Postby OscarGuy » Mon Oct 24, 2016 10:18 pm

Perhaps my evidence is anecdotal, but I've heard from critics who were at Sundance and others who have spoken with those same people, but the film received its wild ovation BEFORE it actually screened. Most of the people who saw it weren't nearly as impressed as the post-fest buzz would have you believe.

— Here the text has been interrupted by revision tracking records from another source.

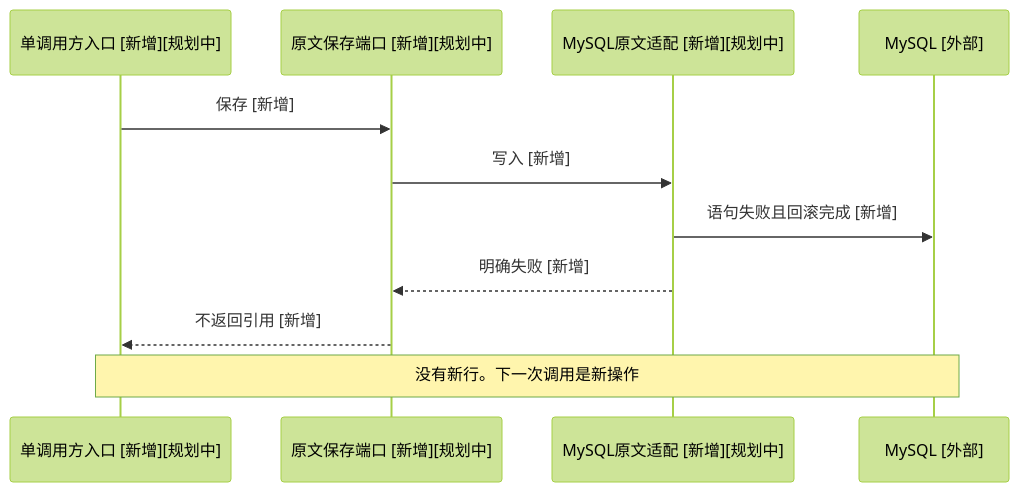
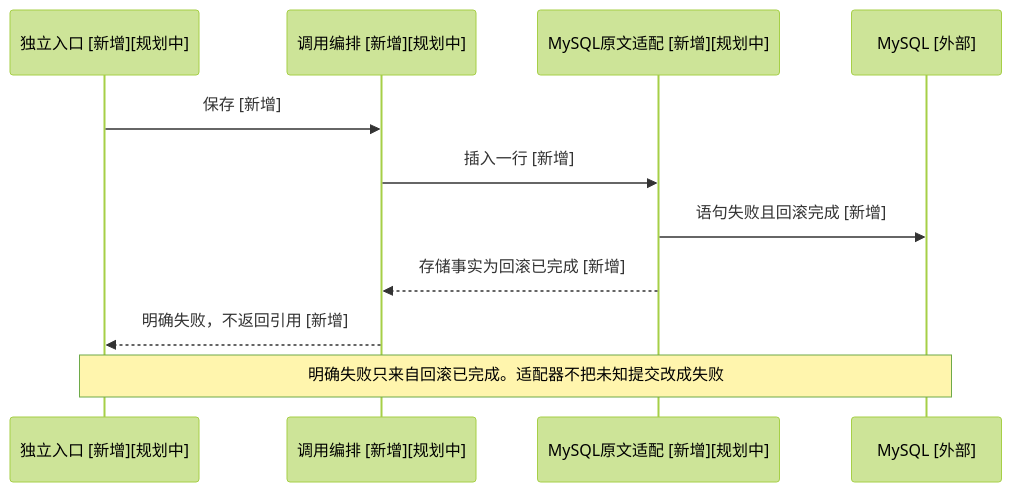
One commit to david606/mtx-data-platform changed the fourth of 5 diagrams in docs/development/SC-1-正式原文保存最小实施授权草案.md. Above: the diagram before and after it, drawn with Mermaid (forest theme). The commit also changed other lines of this file, not shown here.

````diff
--- a/docs/development/SC-1-正式原文保存最小实施授权草案.md
+++ b/docs/development/SC-1-正式原文保存最小实施授权草案.md
@@ -227,13 +257,13 @@
 ```mermaid
 sequenceDiagram
-    participant Caller as 单调用方入口 [新增][规划中]
-    participant Port as 原文保存端口 [新增][规划中]
-    participant Adapt as MySQL原文适配 [新增][规划中]
+    participant Entry as 独立入口 [新增][规划中]
+    participant Orch as 调用编排 [新增][规划中]
+    participant Store as MySQL原文适配 [新增][规划中]
     participant DB as MySQL [外部]
-    Caller->>Port: 保存 [新增]
-    Port->>Adapt: 写入 [新增]
-    Adapt->>DB: 语句失败且回滚完成 [新增]
-    Adapt-->>Port: 明确失败 [新增]
-    Port-->>Caller: 不返回引用 [新增]
-    Note over Caller,DB: 没有新行。下一次调用是新操作
+    Entry->>Orch: 保存 [新增]
+    Orch->>Store: 插入一行 [新增]
+    Store->>DB: 语句失败且回滚完成 [新增]
+    Store-->>Orch: 存储事实为回滚已完成 [新增]
+    Orch-->>Entry: 明确失败，不返回引用 [新增]
+    Note over Entry,DB: 明确失败只来自回滚已完成。适配器不把未知提交改成失败
 ```
````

Respectable, sure, but it wasn't nearly as well received as early reports would have suggested.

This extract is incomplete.